WHAT YOU NEED TO DO
Go through the data below and return each line where the string "urls" occurs.

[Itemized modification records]
------

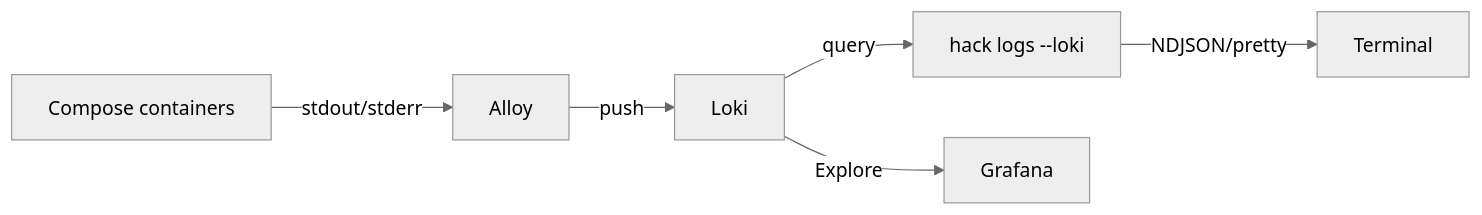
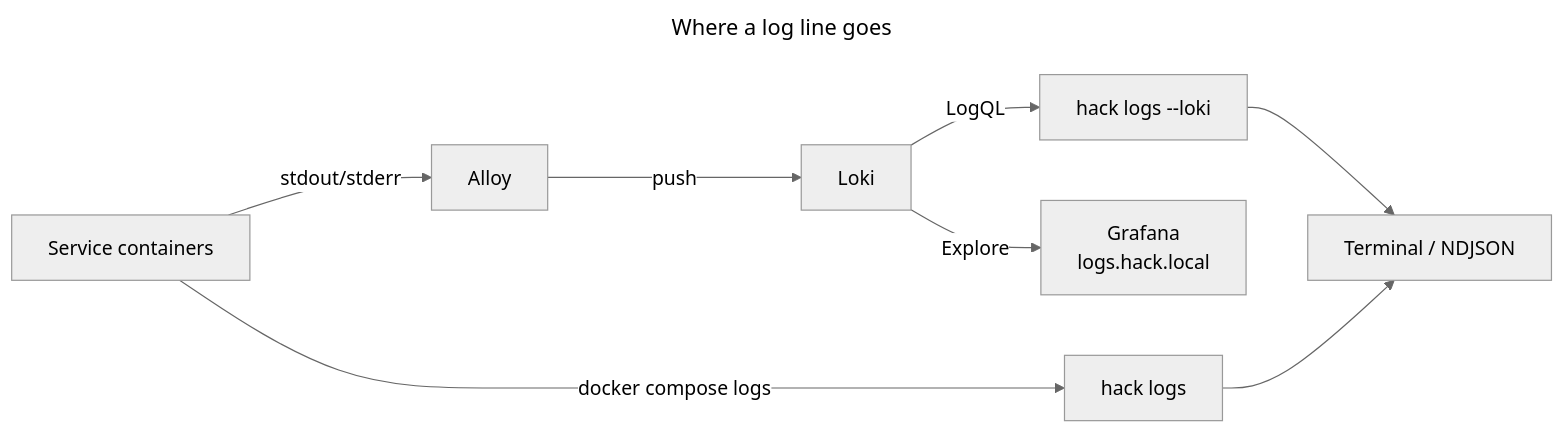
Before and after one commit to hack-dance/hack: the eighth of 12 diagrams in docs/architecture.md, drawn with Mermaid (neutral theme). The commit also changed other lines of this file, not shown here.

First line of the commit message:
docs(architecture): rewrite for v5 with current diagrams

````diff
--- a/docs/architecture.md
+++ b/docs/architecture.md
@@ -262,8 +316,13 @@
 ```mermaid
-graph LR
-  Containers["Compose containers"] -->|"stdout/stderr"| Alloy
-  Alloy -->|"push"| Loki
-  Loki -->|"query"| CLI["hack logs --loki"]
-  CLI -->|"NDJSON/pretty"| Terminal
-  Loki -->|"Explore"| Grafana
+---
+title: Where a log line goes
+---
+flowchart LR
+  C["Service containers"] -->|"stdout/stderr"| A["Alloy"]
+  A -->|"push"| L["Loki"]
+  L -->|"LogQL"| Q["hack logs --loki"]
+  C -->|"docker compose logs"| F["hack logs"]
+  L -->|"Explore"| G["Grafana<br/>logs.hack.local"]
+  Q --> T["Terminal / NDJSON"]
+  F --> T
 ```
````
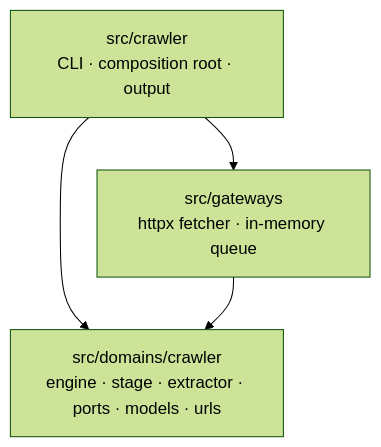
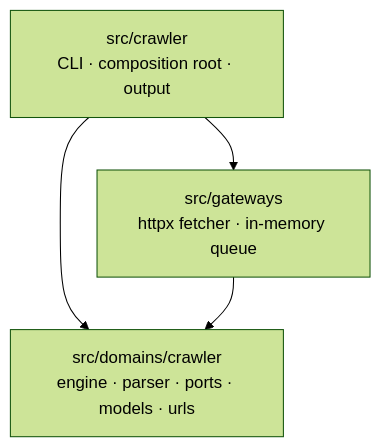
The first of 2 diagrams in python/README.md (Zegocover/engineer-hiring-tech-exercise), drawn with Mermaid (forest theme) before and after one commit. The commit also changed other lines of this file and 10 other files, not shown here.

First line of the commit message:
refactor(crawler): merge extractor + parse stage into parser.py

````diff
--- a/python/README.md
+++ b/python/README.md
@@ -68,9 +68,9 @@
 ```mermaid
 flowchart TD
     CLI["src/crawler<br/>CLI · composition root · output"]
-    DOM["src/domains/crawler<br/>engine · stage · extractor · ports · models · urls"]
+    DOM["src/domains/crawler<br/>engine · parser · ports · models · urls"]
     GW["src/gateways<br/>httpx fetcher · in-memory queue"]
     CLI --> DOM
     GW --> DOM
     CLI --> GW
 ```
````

------

SOLUTION BELOW
-    DOM["src/domains/crawler<br/>engine · stage · extractor · ports · models · urls"]
+    DOM["src/domains/crawler<br/>engine · parser · ports · models · urls"]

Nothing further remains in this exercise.